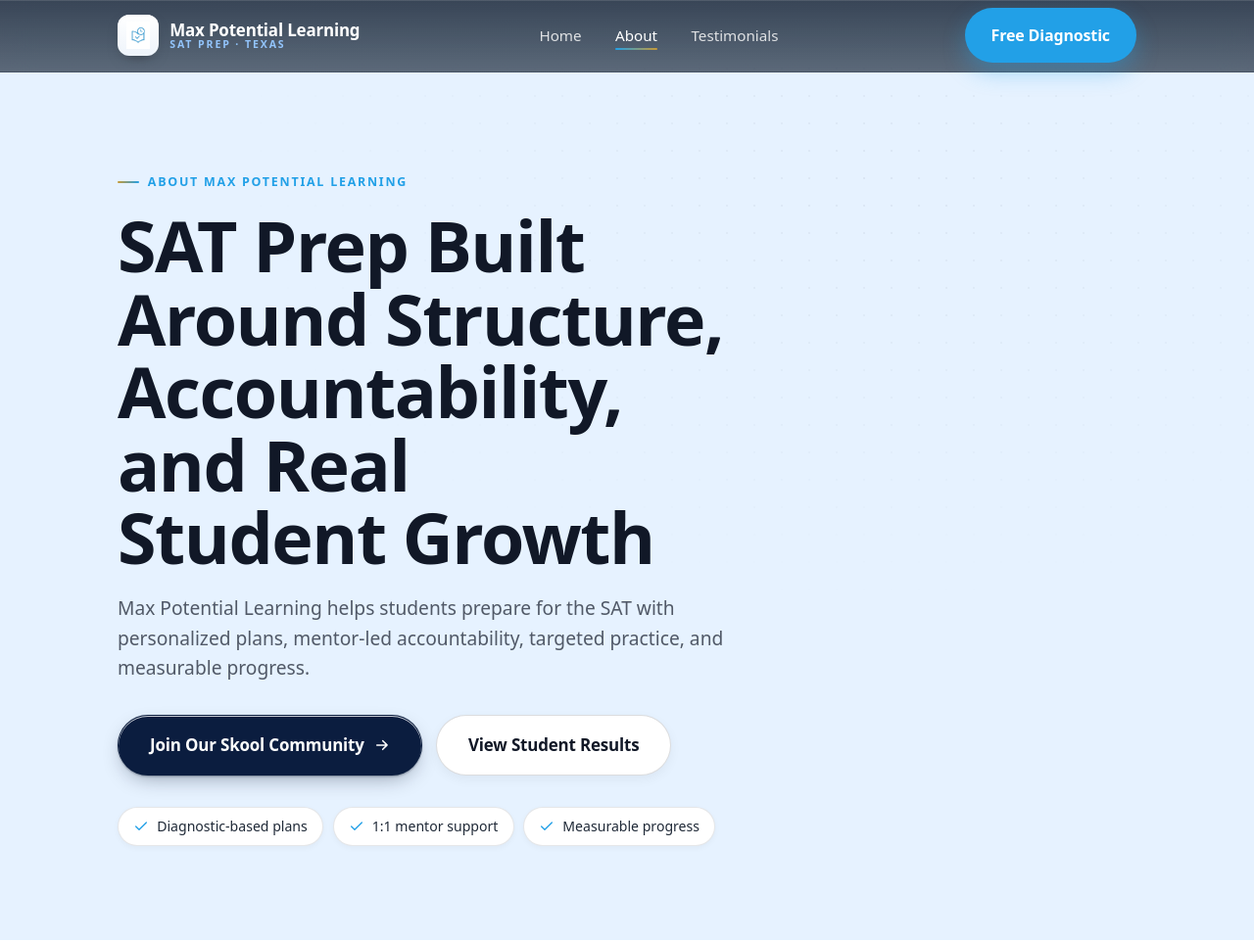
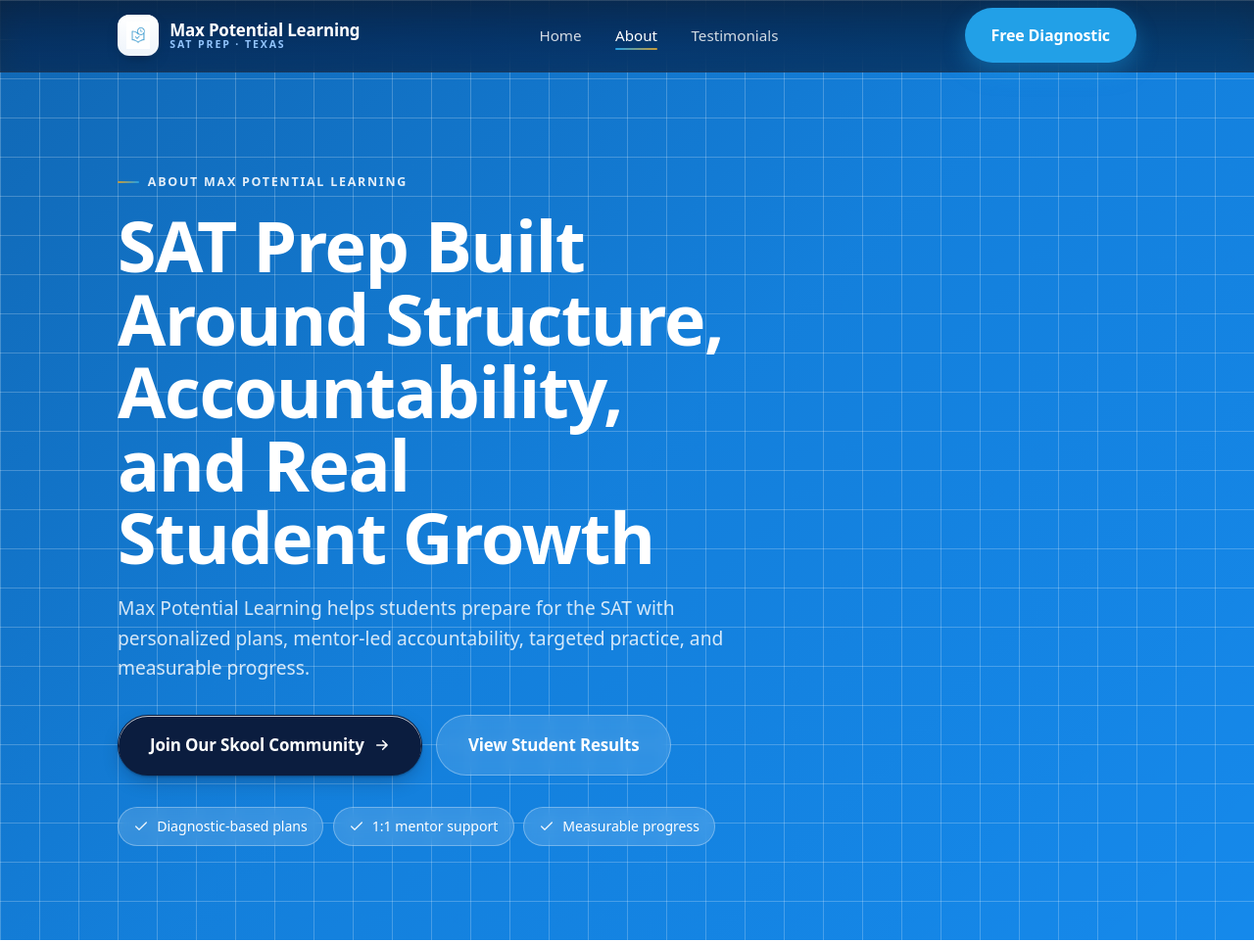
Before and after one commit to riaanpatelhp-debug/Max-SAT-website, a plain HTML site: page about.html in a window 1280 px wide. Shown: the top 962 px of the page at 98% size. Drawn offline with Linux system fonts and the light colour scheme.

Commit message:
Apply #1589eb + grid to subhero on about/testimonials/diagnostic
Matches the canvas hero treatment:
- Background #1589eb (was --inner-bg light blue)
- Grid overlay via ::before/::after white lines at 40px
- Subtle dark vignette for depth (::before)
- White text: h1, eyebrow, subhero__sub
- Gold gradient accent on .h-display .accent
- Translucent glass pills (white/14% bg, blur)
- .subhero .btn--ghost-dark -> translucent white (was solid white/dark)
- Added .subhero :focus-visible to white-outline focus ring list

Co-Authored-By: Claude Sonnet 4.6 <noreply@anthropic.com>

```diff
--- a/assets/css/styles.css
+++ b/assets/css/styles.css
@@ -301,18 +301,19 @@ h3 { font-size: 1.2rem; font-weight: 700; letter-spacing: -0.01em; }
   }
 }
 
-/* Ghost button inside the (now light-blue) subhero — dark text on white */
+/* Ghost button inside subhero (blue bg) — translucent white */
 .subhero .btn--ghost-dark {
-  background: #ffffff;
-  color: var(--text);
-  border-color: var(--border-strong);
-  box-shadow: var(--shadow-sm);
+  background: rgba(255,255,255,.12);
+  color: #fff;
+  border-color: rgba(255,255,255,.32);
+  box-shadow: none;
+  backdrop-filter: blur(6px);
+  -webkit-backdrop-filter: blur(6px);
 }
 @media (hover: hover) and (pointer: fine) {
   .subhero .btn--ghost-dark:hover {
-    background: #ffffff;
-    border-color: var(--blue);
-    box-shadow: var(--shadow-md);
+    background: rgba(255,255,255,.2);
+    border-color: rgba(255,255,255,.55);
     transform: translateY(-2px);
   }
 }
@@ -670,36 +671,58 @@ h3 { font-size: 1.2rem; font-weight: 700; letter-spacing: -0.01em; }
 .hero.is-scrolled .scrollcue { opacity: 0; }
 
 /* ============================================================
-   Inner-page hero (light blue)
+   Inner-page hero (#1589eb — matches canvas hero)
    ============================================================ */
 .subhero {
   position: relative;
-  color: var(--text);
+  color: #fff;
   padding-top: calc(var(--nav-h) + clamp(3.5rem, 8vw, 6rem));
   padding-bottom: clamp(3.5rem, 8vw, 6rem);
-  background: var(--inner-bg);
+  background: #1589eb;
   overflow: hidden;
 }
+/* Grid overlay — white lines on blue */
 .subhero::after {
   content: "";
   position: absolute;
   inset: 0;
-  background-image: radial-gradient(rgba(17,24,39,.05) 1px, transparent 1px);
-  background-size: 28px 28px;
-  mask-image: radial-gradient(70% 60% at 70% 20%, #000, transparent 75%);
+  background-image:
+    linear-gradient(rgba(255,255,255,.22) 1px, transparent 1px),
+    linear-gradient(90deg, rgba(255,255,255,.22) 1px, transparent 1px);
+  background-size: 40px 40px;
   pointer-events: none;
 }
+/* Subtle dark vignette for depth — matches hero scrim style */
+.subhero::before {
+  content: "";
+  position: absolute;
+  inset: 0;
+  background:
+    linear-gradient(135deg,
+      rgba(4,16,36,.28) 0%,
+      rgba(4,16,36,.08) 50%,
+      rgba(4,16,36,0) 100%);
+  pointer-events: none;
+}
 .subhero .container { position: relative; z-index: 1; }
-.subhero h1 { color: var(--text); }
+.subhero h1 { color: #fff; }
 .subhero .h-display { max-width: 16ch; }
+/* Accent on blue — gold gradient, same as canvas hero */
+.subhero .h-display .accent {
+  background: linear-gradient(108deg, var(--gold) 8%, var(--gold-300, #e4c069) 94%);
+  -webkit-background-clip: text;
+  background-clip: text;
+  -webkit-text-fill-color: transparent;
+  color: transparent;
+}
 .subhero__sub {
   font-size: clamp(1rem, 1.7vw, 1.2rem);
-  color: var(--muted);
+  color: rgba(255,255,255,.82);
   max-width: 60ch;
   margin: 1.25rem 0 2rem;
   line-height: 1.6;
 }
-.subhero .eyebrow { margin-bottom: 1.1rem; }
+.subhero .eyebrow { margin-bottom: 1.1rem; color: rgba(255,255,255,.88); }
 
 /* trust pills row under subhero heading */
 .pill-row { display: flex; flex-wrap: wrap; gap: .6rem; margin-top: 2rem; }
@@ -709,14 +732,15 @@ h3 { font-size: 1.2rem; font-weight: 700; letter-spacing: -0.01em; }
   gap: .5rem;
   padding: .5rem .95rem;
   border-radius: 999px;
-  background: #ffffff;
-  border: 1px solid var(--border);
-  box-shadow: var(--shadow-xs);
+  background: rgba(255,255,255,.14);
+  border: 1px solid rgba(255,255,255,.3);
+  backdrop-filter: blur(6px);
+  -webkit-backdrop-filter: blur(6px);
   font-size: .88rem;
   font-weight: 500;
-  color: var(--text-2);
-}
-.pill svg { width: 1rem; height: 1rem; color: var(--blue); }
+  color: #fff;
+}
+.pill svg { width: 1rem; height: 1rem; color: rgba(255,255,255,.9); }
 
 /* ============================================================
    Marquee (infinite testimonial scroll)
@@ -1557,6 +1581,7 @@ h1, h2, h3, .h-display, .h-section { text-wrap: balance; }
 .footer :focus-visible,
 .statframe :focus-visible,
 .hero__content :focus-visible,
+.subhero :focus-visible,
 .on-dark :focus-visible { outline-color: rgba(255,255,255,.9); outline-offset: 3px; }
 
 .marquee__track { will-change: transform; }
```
..........
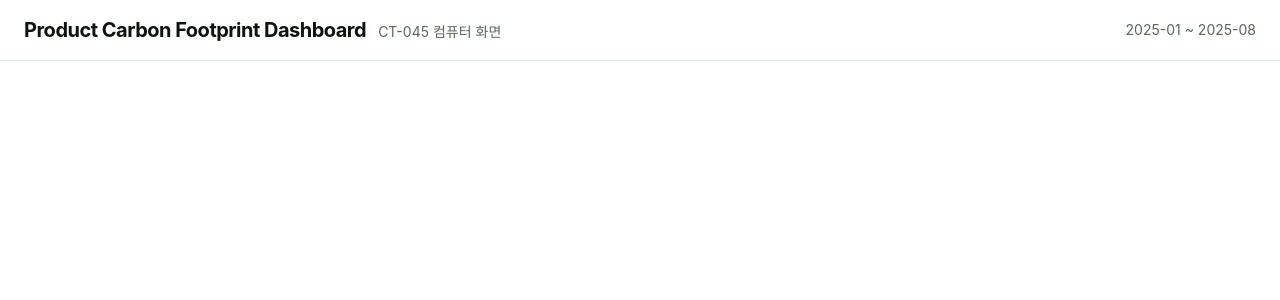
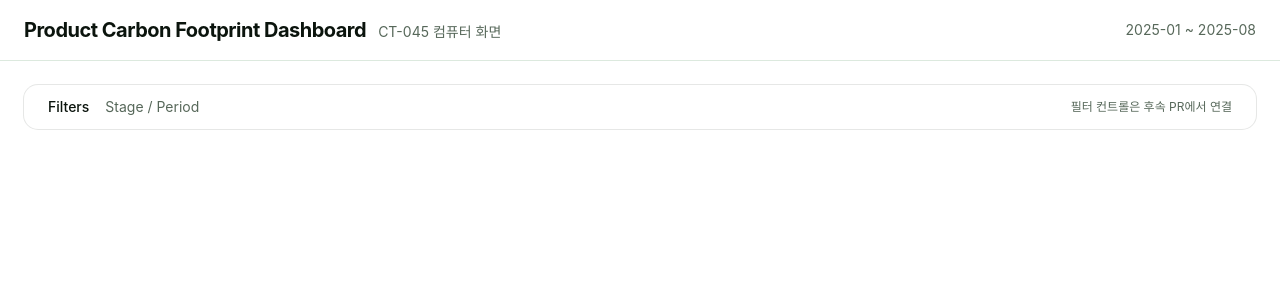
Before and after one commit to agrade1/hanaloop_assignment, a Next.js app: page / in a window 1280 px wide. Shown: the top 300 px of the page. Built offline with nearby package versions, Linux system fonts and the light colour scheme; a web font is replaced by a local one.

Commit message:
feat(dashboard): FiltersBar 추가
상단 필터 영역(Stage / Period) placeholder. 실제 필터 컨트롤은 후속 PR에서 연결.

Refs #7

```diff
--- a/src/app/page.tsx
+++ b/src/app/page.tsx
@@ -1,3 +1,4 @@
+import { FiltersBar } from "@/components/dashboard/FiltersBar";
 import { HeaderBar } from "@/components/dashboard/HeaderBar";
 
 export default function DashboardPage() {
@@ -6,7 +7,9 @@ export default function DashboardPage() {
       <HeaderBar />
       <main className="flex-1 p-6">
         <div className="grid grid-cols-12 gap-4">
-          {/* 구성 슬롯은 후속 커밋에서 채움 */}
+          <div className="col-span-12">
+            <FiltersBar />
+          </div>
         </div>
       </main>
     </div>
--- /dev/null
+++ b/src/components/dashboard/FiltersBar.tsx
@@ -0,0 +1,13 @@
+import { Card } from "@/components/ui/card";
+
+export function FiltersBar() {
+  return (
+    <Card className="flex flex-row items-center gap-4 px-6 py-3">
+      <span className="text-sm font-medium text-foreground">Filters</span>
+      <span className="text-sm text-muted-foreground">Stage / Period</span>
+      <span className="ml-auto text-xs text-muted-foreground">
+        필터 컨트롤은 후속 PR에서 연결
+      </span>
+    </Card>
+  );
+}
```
..........
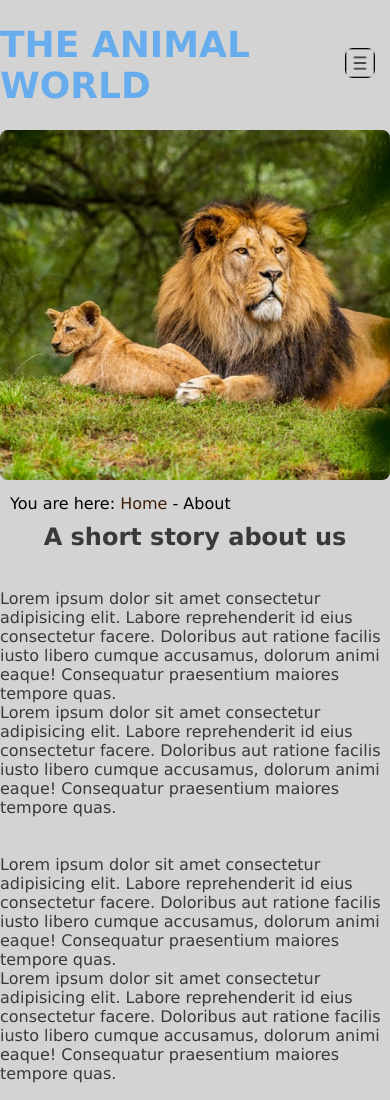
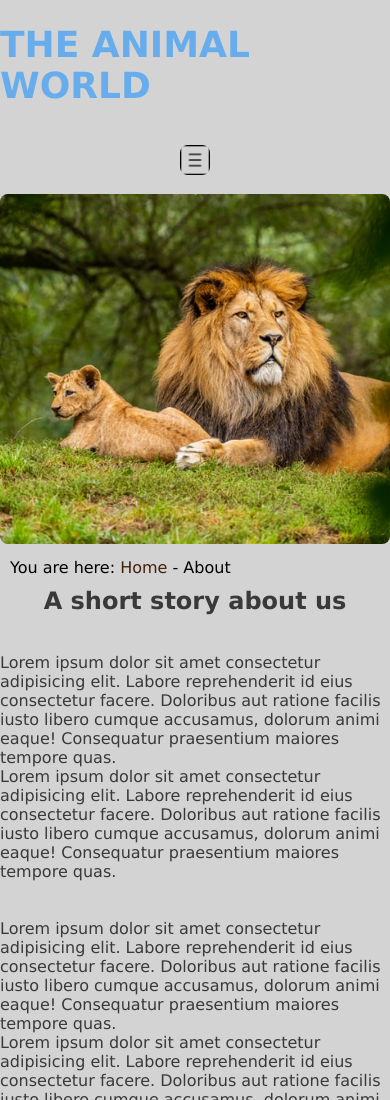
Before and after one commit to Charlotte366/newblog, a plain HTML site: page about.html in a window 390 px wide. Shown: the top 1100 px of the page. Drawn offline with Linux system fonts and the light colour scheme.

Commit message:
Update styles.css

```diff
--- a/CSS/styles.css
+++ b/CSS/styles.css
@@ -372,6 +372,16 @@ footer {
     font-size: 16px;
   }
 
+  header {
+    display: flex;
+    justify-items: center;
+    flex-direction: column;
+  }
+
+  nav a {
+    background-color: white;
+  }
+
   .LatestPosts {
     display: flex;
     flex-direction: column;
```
..........
▶ [Directions]: Lines that hold "className" are the ones to copy, so pick each out from the data.

▶ [Exercise solution]:
       <main className="flex-1 p-6">
         <div className="grid grid-cols-12 gap-4">
+          <div className="col-span-12">
+    <Card className="flex flex-row items-center gap-4 px-6 py-3">
+      <span className="text-sm font-medium text-foreground">Filters</span>
+      <span className="text-sm text-muted-foreground">Stage / Period</span>
+      <span className="ml-auto text-xs text-muted-foreground">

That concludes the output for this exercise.